I would suggest that you consider your workday first. Many parents are still trying to work full time from home. If you are trying to home educate as well, that is a huge challenge, and not a situation most home educators have to deal with. Schoolwork can be fitted around your routine. If your only completely free time is in the evenings, then just do an hour then with your child, of reading, a little writing and some age-appropriate maths. They are very unlikely to fall behind if these basics are covered. They will also have matured, learnt life skills and had less pressure from tests, you may find lockdown has in some ways benefited your child.
Home educated children are often very successful at university because they have learnt self-led learning from the beginning. Schools are brilliant at teaching, but the thrust of home education is to encourage independent learning and a child who is fascinated by the world around them. With this encouragement, we can go forward helping mixed age groups to learn side by side. It looks different to school and that is as it should be. It is about making your environment stimulating as much as it is about providing book work.
If your child has work set (which many schools are already providing), then you can encourage them to work through this as independently as possible and come to you with any difficulties.
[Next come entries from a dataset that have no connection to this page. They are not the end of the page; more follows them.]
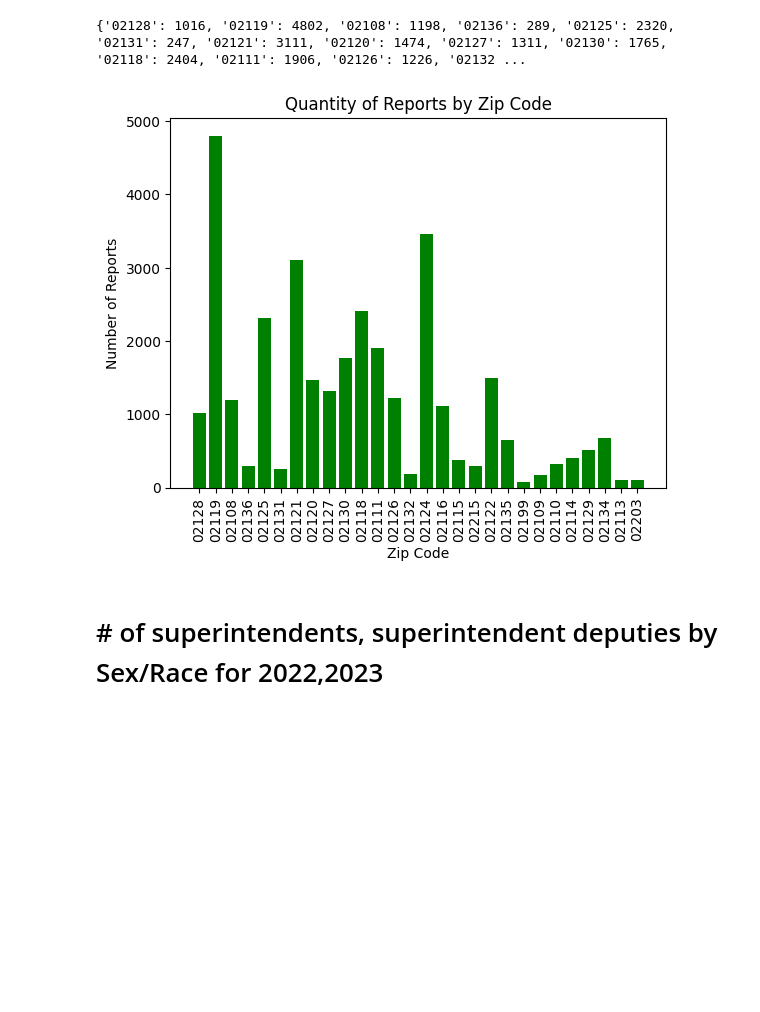
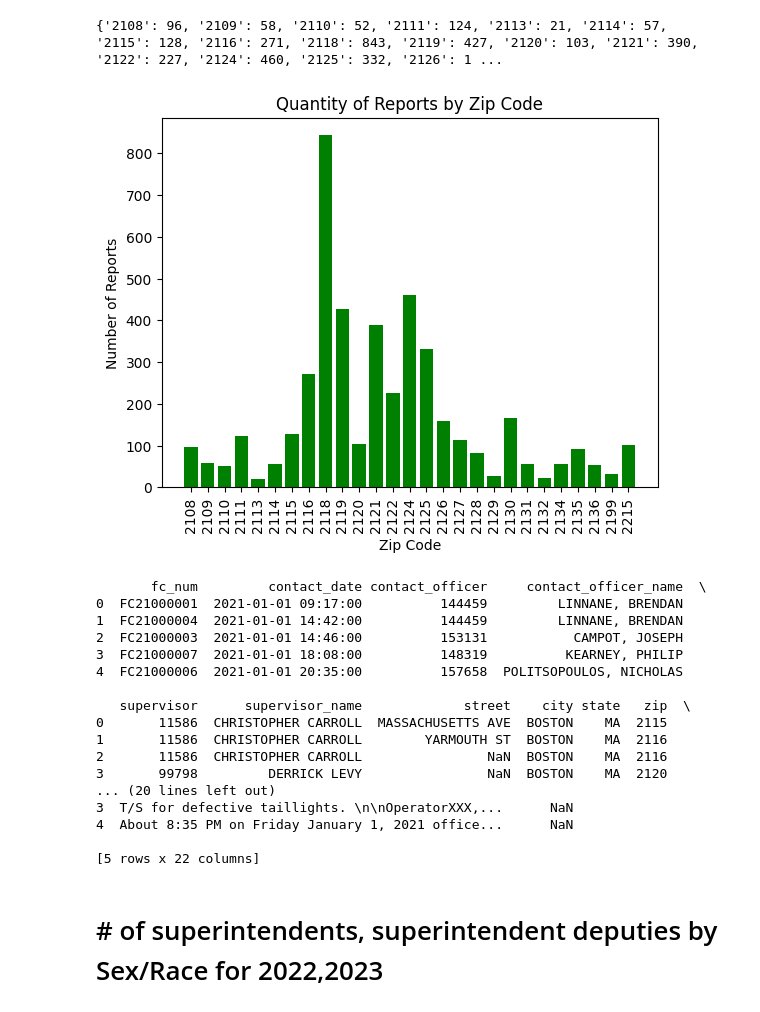
Before and after one commit to BU-Spark/ds-police-overtime, a Jupyter notebook: fa23-team-f/data/FieldContactData.ipynb, the cells around one changed output. Saved outputs shown, nothing was run; the diff lists cells and outputs as text; code cells hidden in the pictures; blank space fills up the shorter version.

```diff
--- a/fa23-team-f/data/FieldContactData.ipynb
+++ b/fa23-team-f/data/FieldContactData.ipynb
@@ -10,43 +10,72 @@ field2017 = pd.read_csv('fio_2017.csv')
 field2018 = pd.read_csv('fio_2018.csv')
 field2019 = pd.read_csv('fio_2019.csv')
 field2020 = pd.read_csv('fio_2020.csv')
+field2021 = pd.read_csv('fio_2021.csv')
 
-fiolist = [field2015, field2016, field2017, field2018, field2019, field2020]
+# fiolist = [field2015, field2016, field2017, field2018, field2019, field2020, field2021]
+fiolist = [field2021]
 
 cols_to_drop = ['fc_num', 'vehicle_year', 'vehicle_state', 'vehicle_color', 'vehicle_model', 'vehicle_style', 'vehicle_type', 'weather']
 
 # for df in fiolist:
 #     for col in cols_to_drop:
 #         df.drop(col, axis=1, inplace=True)
 
 zipcodes = {}
 for df in fiolist:
     for code in df['zip']:
         # assert type(code) == int
-        if type(code) != str or code == None or '-' in code or code == 'nan' or code == '00000':
-            continue
+        # if type(code) != str or code == None or '-' in code or code == 'nan' or code == '00000':
+        #     continue
         if code in zipcodes:
             zipcodes[code] += 1
         else:
             zipcodes[code] = 1
     topop = []
     for x in zipcodes:
         if zipcodes[x] < 10:
             topop.append(x)
     for x in topop:
         zipcodes.pop(x)
 
-print(zipcodes)
+ziplist = []
+for key in zipcodes:
+    ziplist.append(int(key))
+ziplist = sorted(ziplist)
+new_dict = {int(key): value for key, value in zipcodes.items()}
+zipdict = {}
+for x in ziplist:
+    zipdict[str(x)] = new_dict[x]
+print(zipdict)
 
-plt.bar(zipcodes.keys(), zipcodes.values(), color='g')
+plt.bar(zipdict.keys(), zipdict.values(), color='g') #this is in ascending value of zipcodes
+# plt.bar(zipcodes.keys(), zipcodes.values(), color='g') #this is in random order of zipcodes
 plt.xticks(rotation=90)
 plt.xlabel('Zip Code')
 plt.ylabel('Number of Reports')
 plt.title('Quantity of Reports by Zip Code')
 plt.show()
+print(field2021.head())
 # %% [output]
-{'02128': 1016, '02119': 4802, '02108': 1198, '02136': 289, '02125': 2320, '02131': 247, '02121': 3111, '02120': 1474, '02127': 1311, '02130': 1765, '02118': 2404, '02111': 1906, '02126': 1226, '02132 ...
+{'2108': 96, '2109': 58, '2110': 52, '2111': 124, '2113': 21, '2114': 57, '2115': 128, '2116': 271, '2118': 843, '2119': 427, '2120': 103, '2121': 390, '2122': 227, '2124': 460, '2125': 332, '2126': 1 ...
-[figure, old version]
+[figure, new version]
+       fc_num         contact_date contact_officer     contact_officer_name  \
+0  FC21000001  2021-01-01 09:17:00          144459         LINNANE, BRENDAN
+1  FC21000004  2021-01-01 14:42:00          144459         LINNANE, BRENDAN
+2  FC21000003  2021-01-01 14:46:00          153131           CAMPOT, JOSEPH
+3  FC21000007  2021-01-01 18:08:00          148319          KEARNEY, PHILIP
+4  FC21000006  2021-01-01 20:35:00          157658  POLITSOPOULOS, NICHOLAS
+
+   supervisor      supervisor_name             street    city state   zip  \
+0       11586  CHRISTOPHER CARROLL  MASSACHUSETTS AVE  BOSTON    MA  2115
+1       11586  CHRISTOPHER CARROLL        YARMOUTH ST  BOSTON    MA  2116
+2       11586  CHRISTOPHER CARROLL                NaN  BOSTON    MA  2116
+3       99798         DERRICK LEVY                NaN  BOSTON    MA  2120
+... (20 lines left out)
+3  T/S for defective taillights. \n\nOperatorXXX,...      NaN
+4  About 8:35 PM on Friday January 1, 2021 office...      NaN
+
+[5 rows x 22 columns]
 # %%
 with open('racesex22.csv') as fd:
     reader22=csv.reader(fd)
```
Also changed, not shown: 1 other file.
Schools will not generally be requiring children to learn new concepts during lockdown, but rather to revise what they have done this year. So, your child may well be able to be self-led. Maybe organise a fun activity for afterwards to help speed them along.
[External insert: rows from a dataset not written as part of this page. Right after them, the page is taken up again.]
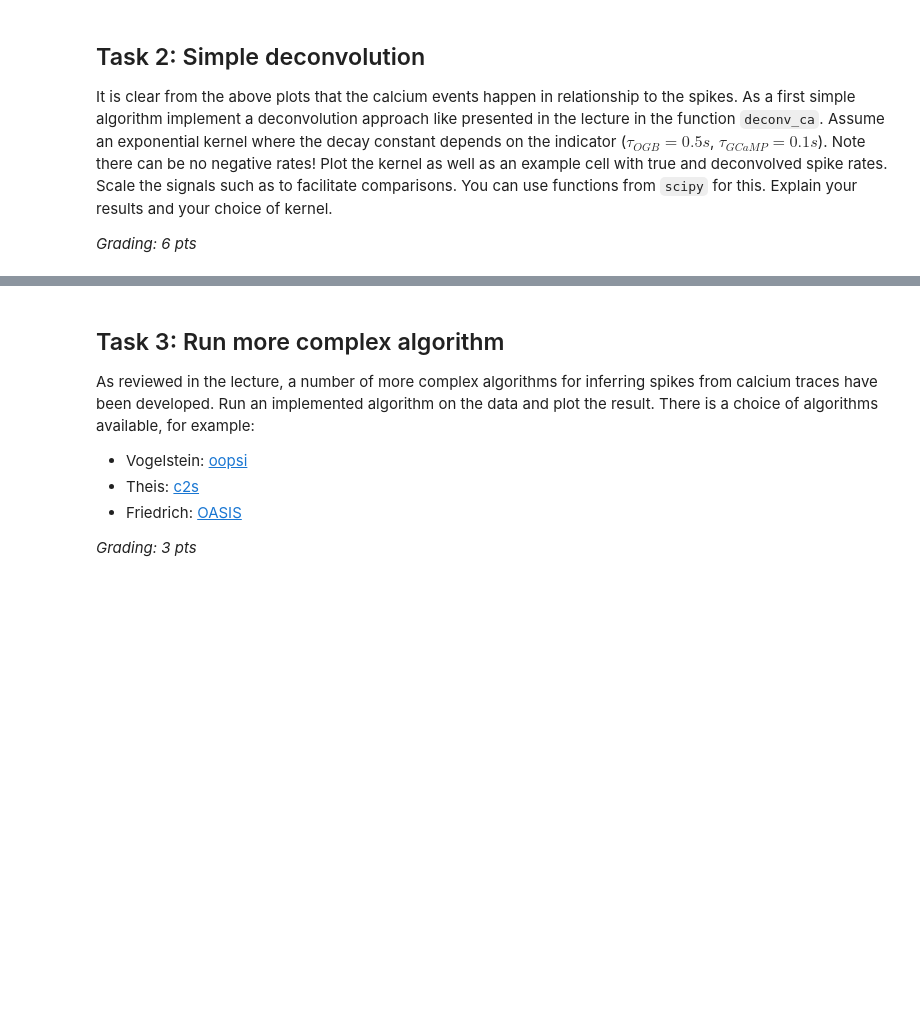
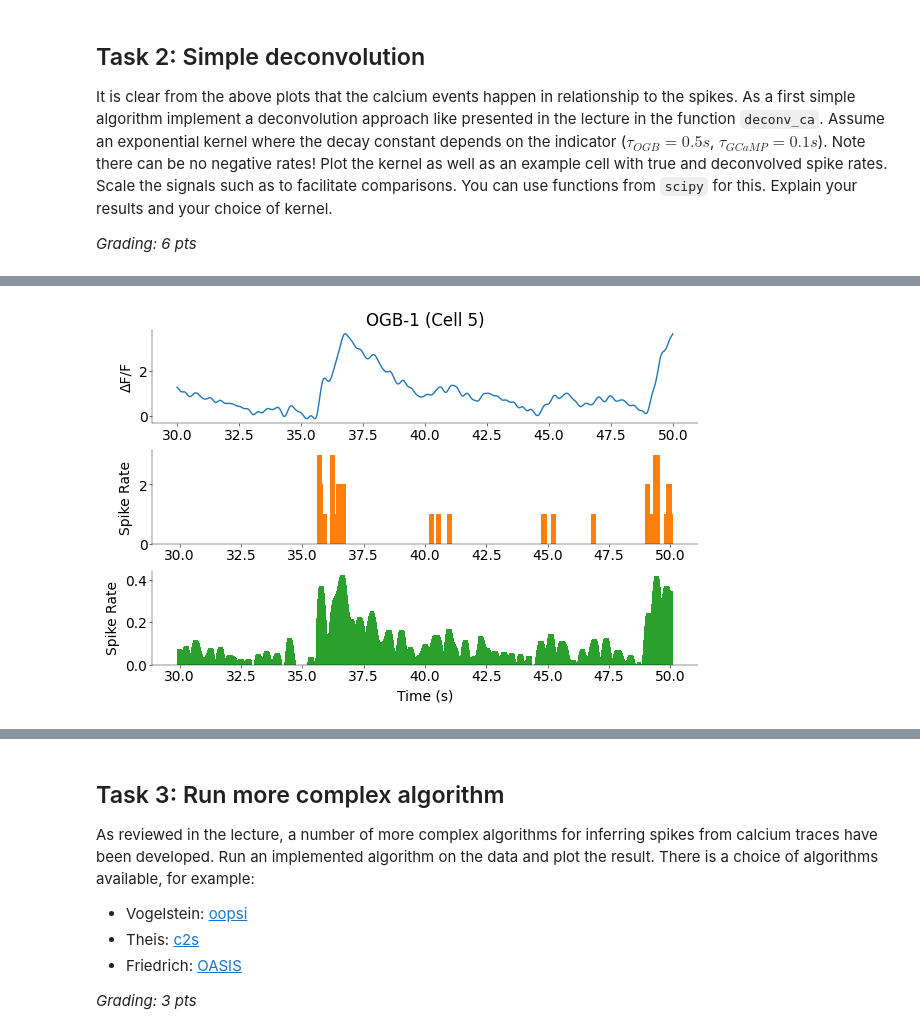
Before and after one commit to Akseli-Ilmanen/NDS_homework, a Jupyter notebook: notebooks/MD_CodingLab3.ipynb, the cells around one changed output, grey strips where cells are left out. Drawn from its saved outputs; the diff is of its cells as text; code cells hidden in the pictures; blank space fills up the shorter version.

```diff
--- a/notebooks/MD_CodingLab3.ipynb
+++ b/notebooks/MD_CodingLab3.ipynb
@@ -60,17 +56,21 @@ plt.style.use("../matplotlib_style.txt")
 ## Load data
 # %%
 # ogb dataset from Theis et al. 2016 Neuron
-ogb_calcium = pd.read_csv("../data/nds_cl_3_ogb_calcium.csv", header=0)
-ogb_spikes = pd.read_csv("../data/nds_cl_3_ogb_spikes.csv", header=0)
-print(f"[OGB] calcium: {ogb_calcium.shape}, spikes: {ogb_spikes.shape}")
+ogb_calcium_original = pd.read_csv("../data/nds_cl_3_ogb_calcium.csv", header=0)
+ogb_spikes_original = pd.read_csv("../data/nds_cl_3_ogb_spikes.csv", header=0)
+print(
+    f"[OGB] calcium: {ogb_calcium_original.shape}, spikes: {ogb_spikes_original.shape}"
+)
 
 # gcamp dataset from Chen et al. 2013 Nature
-gcamp_calcium = pd.read_csv("../data/nds_cl_3_gcamp2_calcium.csv", header=0)
-gcamp_spikes = pd.read_csv("../data/nds_cl_3_gcamp2_spikes.csv", header=0)
-print(f"[GCaMP] calcium: {gcamp_calcium.shape}, spikes: {gcamp_spikes.shape}")
+gcamp_calcium_original = pd.read_csv("../data/nds_cl_3_gcamp2_calcium.csv", header=0)
+gcamp_spikes_original = pd.read_csv("../data/nds_cl_3_gcamp2_spikes.csv", header=0)
+print(
+    f"[GCaMP] calcium: {gcamp_calcium_original.shape}, spikes: {gcamp_spikes_original.shape}"
+)
 
 # spike dataframe
-ogb_spikes.head()
+# ogb_spikes.head()
 # %% [output]
 [OGB] calcium: (71986, 11), spikes: (71986, 11)
 [GCaMP] calcium: (23973, 37), spikes: (23973, 37)
@@ -459,0 +508,62 @@ plt.show()
+# %%
+# ----------------------------------------------------------------------
+# Compare true and deconvolved spikes rates for the OGB and GCamP cells.
+# What do you notice? Why is that? (3 pts)
+# ----------------------------------------------------------------------
+
+
+# Prepare traces and true spikes for deconvolution
+ca_ogb = ogb_smoothed[:, cell_ogb]
+ca_gcamp = gcamp_smoothed[:, cell_gcamp]
+sp_true_ogb = ogb_spikes[:, cell_ogb]
+sp_true_gcamp = gcamp_spikes[:, cell_gcamp]
+
+# Compute deconvolved spikes
+sp_hat_ogb = deconv_ca(ca_ogb, tau=tau_ogb, dt=dt)
+sp_hat_gcamp = deconv_ca(ca_gcamp, tau=tau_gcamp, dt=dt)
+
+# Select the same segment you’ve been using
+idx_ogb = (time_downsampled >= start) & (time_downsampled <= start + window)
+idx_gcamp = (time_downsampled_gcamp >= start) & (
+    time_downsampled_gcamp <= start + window
+)
+
+t_ogb = time_downsampled[idx_ogb]
+t_gcamp = time_downsampled_gcamp[idx_gcamp]
+
+# Plot OGB comparison
+# fig, axs = plt.subplots(3, 1, figsize=(6, 6), sharex=True, layout="constrained")
+fig, axs = plt.subplots(
+    3, 1, figsize=(6, 4), height_ratios=[1, 1, 1], gridspec_kw=dict(hspace=0)
+)
+axs[0].plot(t_ogb, ca_ogb[idx_ogb], color="C0")
+# axs[0].set_ylabel("Ca$^{2+}$ signal")
+axs[0].set_title("OGB-1 (Cell 5)")
+axs[0].set_ylabel("ΔF/F")
+axs[1].bar(t_ogb, sp_true_ogb[idx_ogb], width=0.2, color="C1")
+# axs[1].set_ylabel("True spikes")
+axs[1].set_ylabel("Spike Rate")
+axs[2].bar(t_ogb, sp_hat_ogb[idx_ogb], width=0.2, color="C2")
+axs[2].set_xlabel("Time (s)")
+axs[2].set_ylabel("Spike Rate")
+
+plt.show()
+
+# Plot GCaMP comparison
+fig, axs = plt.subplots(
+    3, 1, figsize=(6, 4), height_ratios=[1, 1, 1], gridspec_kw=dict(hspace=0)
+)
+axs[0].plot(t_gcamp, ca_gcamp[idx_gcamp], color="C0")
+# axs[0].set_ylabel("Ca$^{2+}$ signal")
+axs[0].set_ylabel("ΔF/F")
+axs[0].set_title("GCaMP6f (Cell 6)")
+axs[1].bar(t_gcamp, sp_true_gcamp[idx_gcamp], width=0.2, color="C1")
+# axs[1].set_ylabel("True spikes")
+axs[1].set_ylabel("Spike Rate")
+axs[2].bar(t_gcamp, sp_hat_gcamp[idx_gcamp], width=0.2, color="C2")
+# axs[2].set_ylabel("Est. spikes")
+axs[2].set_ylabel("Spike Rate")
+axs[2].set_xlabel("Time (s)")
+plt.show()
+# %% [output]
+[figure, added]
```
Also changed, not shown: parts of 15 cells of this notebook.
This is the ideal of course, but children are not robots and sometimes they throw us a curve ball and we must roll with it. When times are tough and emotions run high, I try to remember relationship first, academics second. At the end of this lockdown we all still want to get along with our children more than we need them to know their times tables. Maybe teach things in a more surreptitious way, by sneaking fractions into cake eating and telling the time into when they are allowed screen time. On that point, I limit screen time each day to about an hour, but, in this current situation, that shouldn’t include talking to friends over video on the computer.
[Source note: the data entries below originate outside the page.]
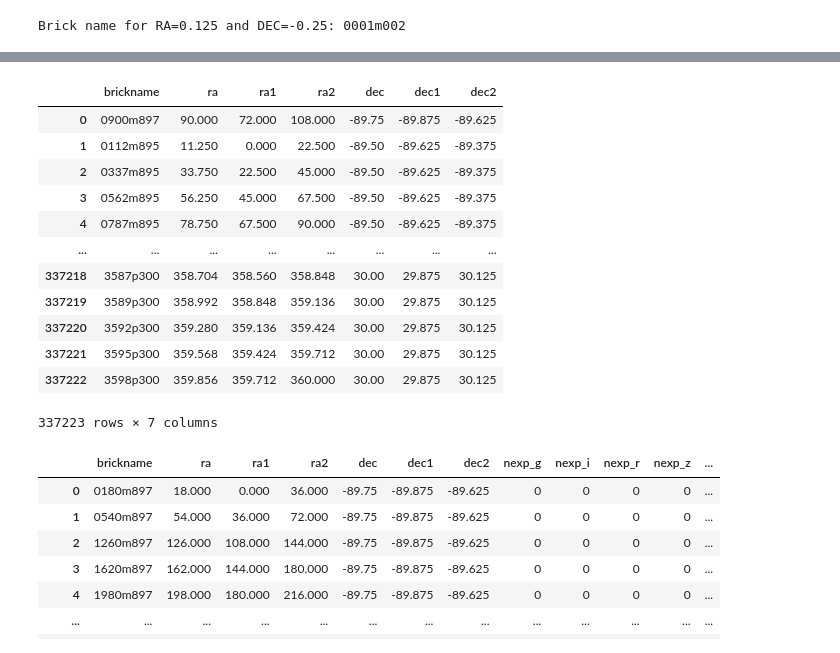
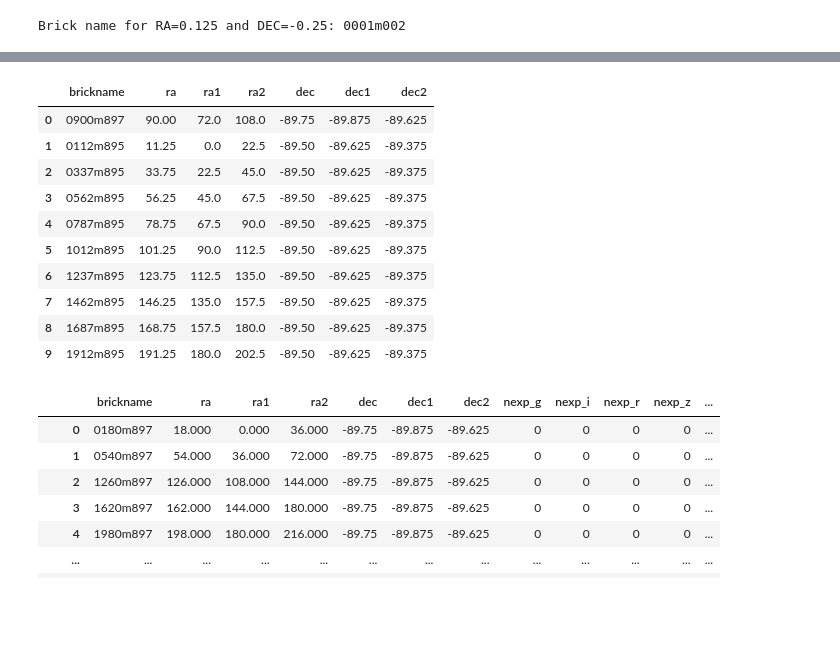
Before and after one commit to cyb0rb/WiFeS_Catalog, a Jupyter notebook: query_images.ipynb, the cells around one changed output, grey strips where cells are left out. Cells and saved outputs as stored; diff of their text form; code cells hidden in the pictures; blank space fills up the shorter version.

```diff
--- a/query_images.ipynb
+++ b/query_images.ipynb
@@ -194,30 +198,29 @@ brick_df = query_bricks(100, -25, 1.0)
 # %%
 # get all the brick names and ra/dec of every brick below a declination of 30
 # with at least 1 observation in the g filter
 # this takes about 15 seconds to get ~337k brick names
 
 query = f"""
         SELECT brickname, ra, ra1, ra2, dec, dec1, dec2
         FROM ls_dr10.bricks_s
         WHERE dec <= 30 AND nexp_g >= 1
+        LIMIT 10
         """
 
 brick_df = qc.query(sql=query, fmt="pandas")
 brick_df
 # %% [output]
 |  | brickname | ra | ra1 | ra2 | dec | dec1 | dec2 |
-| 0 | 0900m897 | 90.000 | 72.000 | 108.000 | -89.75 | -89.875 | -89.625 |
-| 1 | 0112m895 | 11.250 | 0.000 | 22.500 | -89.50 | -89.625 | -89.375 |
-| 2 | 0337m895 | 33.750 | 22.500 | 45.000 | -89.50 | -89.625 | -89.375 |
-| 3 | 0562m895 | 56.250 | 45.000 | 67.500 | -89.50 | -89.625 | -89.375 |
-| 4 | 0787m895 | 78.750 | 67.500 | 90.000 | -89.50 | -89.625 | -89.375 |
-| ... | ... | ... | ... | ... | ... | ... | ... |
-| 337218 | 3587p300 | 358.704 | 358.560 | 358.848 | 30.00 | 29.875 | 30.125 |
-| 337219 | 3589p300 | 358.992 | 358.848 | 359.136 | 30.00 | 29.875 | 30.125 |
-| 337220 | 3592p300 | 359.280 | 359.136 | 359.424 | 30.00 | 29.875 | 30.125 |
-| 337221 | 3595p300 | 359.568 | 359.424 | 359.712 | 30.00 | 29.875 | 30.125 |
-| 337222 | 3598p300 | 359.856 | 359.712 | 360.000 | 30.00 | 29.875 | 30.125 |
+| 0 | 0900m897 | 90.00 | 72.0 | 108.0 | -89.75 | -89.875 | -89.625 |
+| 1 | 0112m895 | 11.25 | 0.0 | 22.5 | -89.50 | -89.625 | -89.375 |
+| 2 | 0337m895 | 33.75 | 22.5 | 45.0 | -89.50 | -89.625 | -89.375 |
+| 3 | 0562m895 | 56.25 | 45.0 | 67.5 | -89.50 | -89.625 | -89.375 |
+| 4 | 0787m895 | 78.75 | 67.5 | 90.0 | -89.50 | -89.625 | -89.375 |
+| 5 | 1012m895 | 101.25 | 90.0 | 112.5 | -89.50 | -89.625 | -89.375 |
+| 6 | 1237m895 | 123.75 | 112.5 | 135.0 | -89.50 | -89.625 | -89.375 |
+| 7 | 1462m895 | 146.25 | 135.0 | 157.5 | -89.50 | -89.625 | -89.375 |
+| 8 | 1687m895 | 168.75 | 157.5 | 180.0 | -89.50 | -89.625 | -89.375 |
+| 9 | 1912m895 | 191.25 | 180.0 | 202.5 | -89.50 | -89.625 | -89.375 |
-337223 rows × 7 columns
 # %%
 # get all the brick names and ra/dec of every brick below a declination of 30
 # with NO observations in the g filter
```
Also changed, not shown: parts of 8 cells of this notebook, 1 other file.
Children, like adults, need to socialise. Normally, as home educators, we would go to groups and meet up with other home educated children or join in with evening clubs. Like everyone else at the moment, my children are not socialising with anyone outside their family, and this can bring its own challenges. Thankfully there are many wonderful ways technology can help us to stay connected. Live video enables our children not just to see their friends but to play games together, cook recipes at the same time from different houses or even learn sign language, the possibilities are endless.
This may be a time when children are struggling with their feelings, but we can help them to feel empowered, by helping them to serve those who are in different situations to themselves, by taking food to the food bank, taking some food to a neighbour, writing letters to care home residents or sending photos of pictures to hospitals, for their walls.